Task item: Print out the entries, word for word.

*** Opening of Records for processing ***

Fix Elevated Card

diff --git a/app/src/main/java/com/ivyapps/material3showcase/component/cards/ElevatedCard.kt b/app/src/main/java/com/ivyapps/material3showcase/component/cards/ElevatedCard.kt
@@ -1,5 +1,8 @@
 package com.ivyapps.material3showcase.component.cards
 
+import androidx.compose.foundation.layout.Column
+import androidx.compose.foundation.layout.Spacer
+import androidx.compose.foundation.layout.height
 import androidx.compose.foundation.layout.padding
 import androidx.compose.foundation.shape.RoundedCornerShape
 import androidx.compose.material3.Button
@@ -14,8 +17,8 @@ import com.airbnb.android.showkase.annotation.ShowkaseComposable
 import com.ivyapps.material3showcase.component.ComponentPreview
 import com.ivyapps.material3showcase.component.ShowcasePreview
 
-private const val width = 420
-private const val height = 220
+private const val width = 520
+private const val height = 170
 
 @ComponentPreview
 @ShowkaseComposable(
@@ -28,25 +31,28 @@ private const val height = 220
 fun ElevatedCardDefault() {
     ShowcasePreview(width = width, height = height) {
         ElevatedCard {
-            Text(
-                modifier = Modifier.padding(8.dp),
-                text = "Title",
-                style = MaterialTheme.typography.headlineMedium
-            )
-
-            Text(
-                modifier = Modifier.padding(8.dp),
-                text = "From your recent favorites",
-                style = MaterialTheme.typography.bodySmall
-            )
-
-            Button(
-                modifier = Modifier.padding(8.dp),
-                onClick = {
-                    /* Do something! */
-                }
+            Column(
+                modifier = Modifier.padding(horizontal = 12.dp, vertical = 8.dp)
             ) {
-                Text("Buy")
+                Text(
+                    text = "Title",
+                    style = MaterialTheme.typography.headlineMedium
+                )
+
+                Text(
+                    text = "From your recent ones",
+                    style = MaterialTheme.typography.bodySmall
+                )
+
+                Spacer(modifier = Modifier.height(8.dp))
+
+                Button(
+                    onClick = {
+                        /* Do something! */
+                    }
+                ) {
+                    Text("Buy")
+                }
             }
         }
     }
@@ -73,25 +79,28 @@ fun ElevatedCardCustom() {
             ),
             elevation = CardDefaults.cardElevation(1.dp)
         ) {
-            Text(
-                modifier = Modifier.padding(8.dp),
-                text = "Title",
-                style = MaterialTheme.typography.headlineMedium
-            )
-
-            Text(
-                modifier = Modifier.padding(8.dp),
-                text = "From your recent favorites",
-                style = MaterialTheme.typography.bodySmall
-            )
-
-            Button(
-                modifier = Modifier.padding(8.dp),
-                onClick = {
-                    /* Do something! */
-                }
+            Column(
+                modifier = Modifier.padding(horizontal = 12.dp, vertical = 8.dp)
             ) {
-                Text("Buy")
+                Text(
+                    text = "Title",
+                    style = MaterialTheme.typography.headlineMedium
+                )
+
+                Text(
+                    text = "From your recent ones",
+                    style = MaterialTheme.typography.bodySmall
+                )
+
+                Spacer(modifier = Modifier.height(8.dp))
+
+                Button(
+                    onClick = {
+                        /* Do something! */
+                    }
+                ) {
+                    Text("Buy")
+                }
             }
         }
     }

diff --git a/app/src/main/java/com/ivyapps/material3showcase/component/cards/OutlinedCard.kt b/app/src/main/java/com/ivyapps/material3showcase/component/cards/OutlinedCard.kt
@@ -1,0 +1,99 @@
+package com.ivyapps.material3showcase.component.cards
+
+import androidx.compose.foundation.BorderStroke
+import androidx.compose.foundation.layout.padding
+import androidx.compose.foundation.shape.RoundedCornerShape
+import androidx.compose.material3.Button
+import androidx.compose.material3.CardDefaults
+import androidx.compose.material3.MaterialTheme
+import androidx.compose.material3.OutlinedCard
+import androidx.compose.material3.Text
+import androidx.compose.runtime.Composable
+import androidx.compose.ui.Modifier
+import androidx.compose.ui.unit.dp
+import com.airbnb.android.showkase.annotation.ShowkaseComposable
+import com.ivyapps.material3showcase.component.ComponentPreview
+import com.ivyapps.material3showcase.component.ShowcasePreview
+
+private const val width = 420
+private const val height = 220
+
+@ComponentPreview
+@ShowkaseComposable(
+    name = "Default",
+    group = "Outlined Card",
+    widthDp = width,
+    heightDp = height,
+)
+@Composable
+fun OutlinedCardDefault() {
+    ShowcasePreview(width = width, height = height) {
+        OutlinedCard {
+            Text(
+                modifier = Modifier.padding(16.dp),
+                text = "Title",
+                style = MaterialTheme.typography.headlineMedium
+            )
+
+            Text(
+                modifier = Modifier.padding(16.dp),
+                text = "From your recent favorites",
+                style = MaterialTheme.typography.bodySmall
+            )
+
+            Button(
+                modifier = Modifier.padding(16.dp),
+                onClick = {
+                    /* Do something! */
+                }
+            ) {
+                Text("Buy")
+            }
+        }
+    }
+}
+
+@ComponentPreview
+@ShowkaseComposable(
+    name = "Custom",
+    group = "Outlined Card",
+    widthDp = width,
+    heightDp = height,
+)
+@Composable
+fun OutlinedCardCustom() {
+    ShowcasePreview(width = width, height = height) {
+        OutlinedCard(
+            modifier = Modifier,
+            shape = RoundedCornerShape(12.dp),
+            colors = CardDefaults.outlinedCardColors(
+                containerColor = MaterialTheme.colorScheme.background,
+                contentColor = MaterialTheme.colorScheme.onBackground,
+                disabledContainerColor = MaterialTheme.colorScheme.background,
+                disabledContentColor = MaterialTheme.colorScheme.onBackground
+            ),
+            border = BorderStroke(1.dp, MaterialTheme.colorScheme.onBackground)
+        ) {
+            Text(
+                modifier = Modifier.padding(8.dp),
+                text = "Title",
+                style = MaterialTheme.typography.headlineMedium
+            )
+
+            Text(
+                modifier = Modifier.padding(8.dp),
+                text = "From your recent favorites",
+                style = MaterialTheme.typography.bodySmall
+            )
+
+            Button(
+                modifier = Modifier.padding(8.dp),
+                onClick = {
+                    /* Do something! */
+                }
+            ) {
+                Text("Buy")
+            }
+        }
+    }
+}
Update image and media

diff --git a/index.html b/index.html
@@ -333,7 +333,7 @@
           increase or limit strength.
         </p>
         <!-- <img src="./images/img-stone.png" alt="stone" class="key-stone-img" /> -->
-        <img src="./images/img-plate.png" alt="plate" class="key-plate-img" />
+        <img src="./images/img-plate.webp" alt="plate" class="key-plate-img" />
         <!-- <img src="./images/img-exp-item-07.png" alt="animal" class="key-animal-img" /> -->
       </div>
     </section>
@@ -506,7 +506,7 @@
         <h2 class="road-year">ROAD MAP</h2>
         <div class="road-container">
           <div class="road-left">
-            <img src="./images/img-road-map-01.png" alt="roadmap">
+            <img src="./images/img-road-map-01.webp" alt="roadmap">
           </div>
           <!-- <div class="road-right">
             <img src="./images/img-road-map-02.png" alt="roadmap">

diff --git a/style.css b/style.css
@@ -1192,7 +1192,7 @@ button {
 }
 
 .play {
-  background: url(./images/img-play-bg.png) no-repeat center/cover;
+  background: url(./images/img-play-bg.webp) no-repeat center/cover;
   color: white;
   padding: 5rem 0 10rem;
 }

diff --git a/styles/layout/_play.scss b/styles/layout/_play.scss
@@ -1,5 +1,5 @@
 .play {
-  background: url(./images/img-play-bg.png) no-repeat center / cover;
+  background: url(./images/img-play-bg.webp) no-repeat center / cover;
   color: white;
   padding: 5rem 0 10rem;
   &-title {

*** Close of Records for processing ***

The completed task:
Fix Elevated Card

diff --git a/app/src/main/java/com/ivyapps/material3showcase/component/cards/ElevatedCard.kt b/app/src/main/java/com/ivyapps/material3showcase/component/cards/ElevatedCard.kt
@@ -1,5 +1,8 @@
 package com.ivyapps.material3showcase.component.cards
 
+import androidx.compose.foundation.layout.Column
+import androidx.compose.foundation.layout.Spacer
+import androidx.compose.foundation.layout.height
 import androidx.compose.foundation.layout.padding
 import androidx.compose.foundation.shape.RoundedCornerShape
 import androidx.compose.material3.Button
@@ -14,8 +17,8 @@ import com.airbnb.android.showkase.annotation.ShowkaseComposable
 import com.ivyapps.material3showcase.component.ComponentPreview
 import com.ivyapps.material3showcase.component.ShowcasePreview
 
-private const val width = 420
-private const val height = 220
+private const val width = 520
+private const val height = 170
 
 @ComponentPreview
 @ShowkaseComposable(
@@ -28,25 +31,28 @@ private const val height = 220
 fun ElevatedCardDefault() {
     ShowcasePreview(width = width, height = height) {
         ElevatedCard {
-            Text(
-                modifier = Modifier.padding(8.dp),
-                text = "Title",
-                style = MaterialTheme.typography.headlineMedium
-            )
-
-            Text(
-                modifier = Modifier.padding(8.dp),
-                text = "From your recent favorites",
-                style = MaterialTheme.typography.bodySmall
-            )
-
-            Button(
-                modifier = Modifier.padding(8.dp),
-                onClick = {
-                    /* Do something! */
-                }
+            Column(
+                modifier = Modifier.padding(horizontal = 12.dp, vertical = 8.dp)
             ) {
-                Text("Buy")
+                Text(
+                    text = "Title",
+                    style = MaterialTheme.typography.headlineMedium
+                )
+
+                Text(
+                    text = "From your recent ones",
+                    style = MaterialTheme.typography.bodySmall
+                )
+
+                Spacer(modifier = Modifier.height(8.dp))
+
+                Button(
+                    onClick = {
+                        /* Do something! */
+                    }
+                ) {
+                    Text("Buy")
+                }
             }
         }
     }
@@ -73,25 +79,28 @@ fun ElevatedCardCustom() {
             ),
             elevation = CardDefaults.cardElevation(1.dp)
         ) {
-            Text(
-                modifier = Modifier.padding(8.dp),
-                text = "Title",
-                style = MaterialTheme.typography.headlineMedium
-            )
-
-            Text(
-                modifier = Modifier.padding(8.dp),
-                text = "From your recent favorites",
-                style = MaterialTheme.typography.bodySmall
-            )
-
-            Button(
-                modifier = Modifier.padding(8.dp),
-                onClick = {
-                    /* Do something! */
-                }
+            Column(
+                modifier = Modifier.padding(horizontal = 12.dp, vertical = 8.dp)
             ) {
-                Text("Buy")
+                Text(
+                    text = "Title",
+                    style = MaterialTheme.typography.headlineMedium
+                )
+
+                Text(
+                    text = "From your recent ones",
+                    style = MaterialTheme.typography.bodySmall
+                )
+
+                Spacer(modifier = Modifier.height(8.dp))
+
+                Button(
+                    onClick = {
+                        /* Do something! */
+                    }
+                ) {
+                    Text("Buy")
+                }
             }
         }
     }

diff --git a/app/src/main/java/com/ivyapps/material3showcase/component/cards/OutlinedCard.kt b/app/src/main/java/com/ivyapps/material3showcase/component/cards/OutlinedCard.kt
@@ -1,0 +1,99 @@
+package com.ivyapps.material3showcase.component.cards
+
+import androidx.compose.foundation.BorderStroke
+import androidx.compose.foundation.layout.padding
+import androidx.compose.foundation.shape.RoundedCornerShape
+import androidx.compose.material3.Button
+import androidx.compose.material3.CardDefaults
+import androidx.compose.material3.MaterialTheme
+import androidx.compose.material3.OutlinedCard
+import androidx.compose.material3.Text
+import androidx.compose.runtime.Composable
+import androidx.compose.ui.Modifier
+import androidx.compose.ui.unit.dp
+import com.airbnb.android.showkase.annotation.ShowkaseComposable
+import com.ivyapps.material3showcase.component.ComponentPreview
+import com.ivyapps.material3showcase.component.ShowcasePreview
+
+private const val width = 420
+private const val height = 220
+
+@ComponentPreview
+@ShowkaseComposable(
+    name = "Default",
+    group = "Outlined Card",
+    widthDp = width,
+    heightDp = height,
+)
+@Composable
+fun OutlinedCardDefault() {
+    ShowcasePreview(width = width, height = height) {
+        OutlinedCard {
+            Text(
+                modifier = Modifier.padding(16.dp),
+                text = "Title",
+                style = MaterialTheme.typography.headlineMedium
+            )
+
+            Text(
+                modifier = Modifier.padding(16.dp),
+                text = "From your recent favorites",
+                style = MaterialTheme.typography.bodySmall
+            )
+
+            Button(
+                modifier = Modifier.padding(16.dp),
+                onClick = {
+                    /* Do something! */
+                }
+            ) {
+                Text("Buy")
+            }
+        }
+    }
+}
+
+@ComponentPreview
+@ShowkaseComposable(
+    name = "Custom",
+    group = "Outlined Card",
+    widthDp = width,
+    heightDp = height,
+)
+@Composable
+fun OutlinedCardCustom() {
+    ShowcasePreview(width = width, height = height) {
+        OutlinedCard(
+            modifier = Modifier,
+            shape = RoundedCornerShape(12.dp),
+            colors = CardDefaults.outlinedCardColors(
+                containerColor = MaterialTheme.colorScheme.background,
+                contentColor = MaterialTheme.colorScheme.onBackground,
+                disabledContainerColor = MaterialTheme.colorScheme.background,
+                disabledContentColor = MaterialTheme.colorScheme.onBackground
+            ),
+            border = BorderStroke(1.dp, MaterialTheme.colorScheme.onBackground)
+        ) {
+            Text(
+                modifier = Modifier.padding(8.dp),
+                text = "Title",
+                style = MaterialTheme.typography.headlineMedium
+            )
+
+            Text(
+                modifier = Modifier.padding(8.dp),
+                text = "From your recent favorites",
+                style = MaterialTheme.typography.bodySmall
+            )
+
+            Button(
+                modifier = Modifier.padding(8.dp),
+                onClick = {
+                    /* Do something! */
+                }
+            ) {
+                Text("Buy")
+            }
+        }
+    }
+}
Update image and media

diff --git a/index.html b/index.html
@@ -333,7 +333,7 @@
           increase or limit strength.
         </p>
         <!-- <img src="./images/img-stone.png" alt="stone" class="key-stone-img" /> -->
-        <img src="./images/img-plate.png" alt="plate" class="key-plate-img" />
+        <img src="./images/img-plate.webp" alt="plate" class="key-plate-img" />
         <!-- <img src="./images/img-exp-item-07.png" alt="animal" class="key-animal-img" /> -->
       </div>
     </section>
@@ -506,7 +506,7 @@
         <h2 class="road-year">ROAD MAP</h2>
         <div class="road-container">
           <div class="road-left">
-            <img src="./images/img-road-map-01.png" alt="roadmap">
+            <img src="./images/img-road-map-01.webp" alt="roadmap">
           </div>
           <!-- <div class="road-right">
             <img src="./images/img-road-map-02.png" alt="roadmap">

diff --git a/style.css b/style.css
@@ -1192,7 +1192,7 @@ button {
 }
 
 .play {
-  background: url(./images/img-play-bg.png) no-repeat center/cover;
+  background: url(./images/img-play-bg.webp) no-repeat center/cover;
   color: white;
   padding: 5rem 0 10rem;
 }

diff --git a/styles/layout/_play.scss b/styles/layout/_play.scss
@@ -1,5 +1,5 @@
 .play {
-  background: url(./images/img-play-bg.png) no-repeat center / cover;
+  background: url(./images/img-play-bg.webp) no-repeat center / cover;
   color: white;
   padding: 5rem 0 10rem;
   &-title {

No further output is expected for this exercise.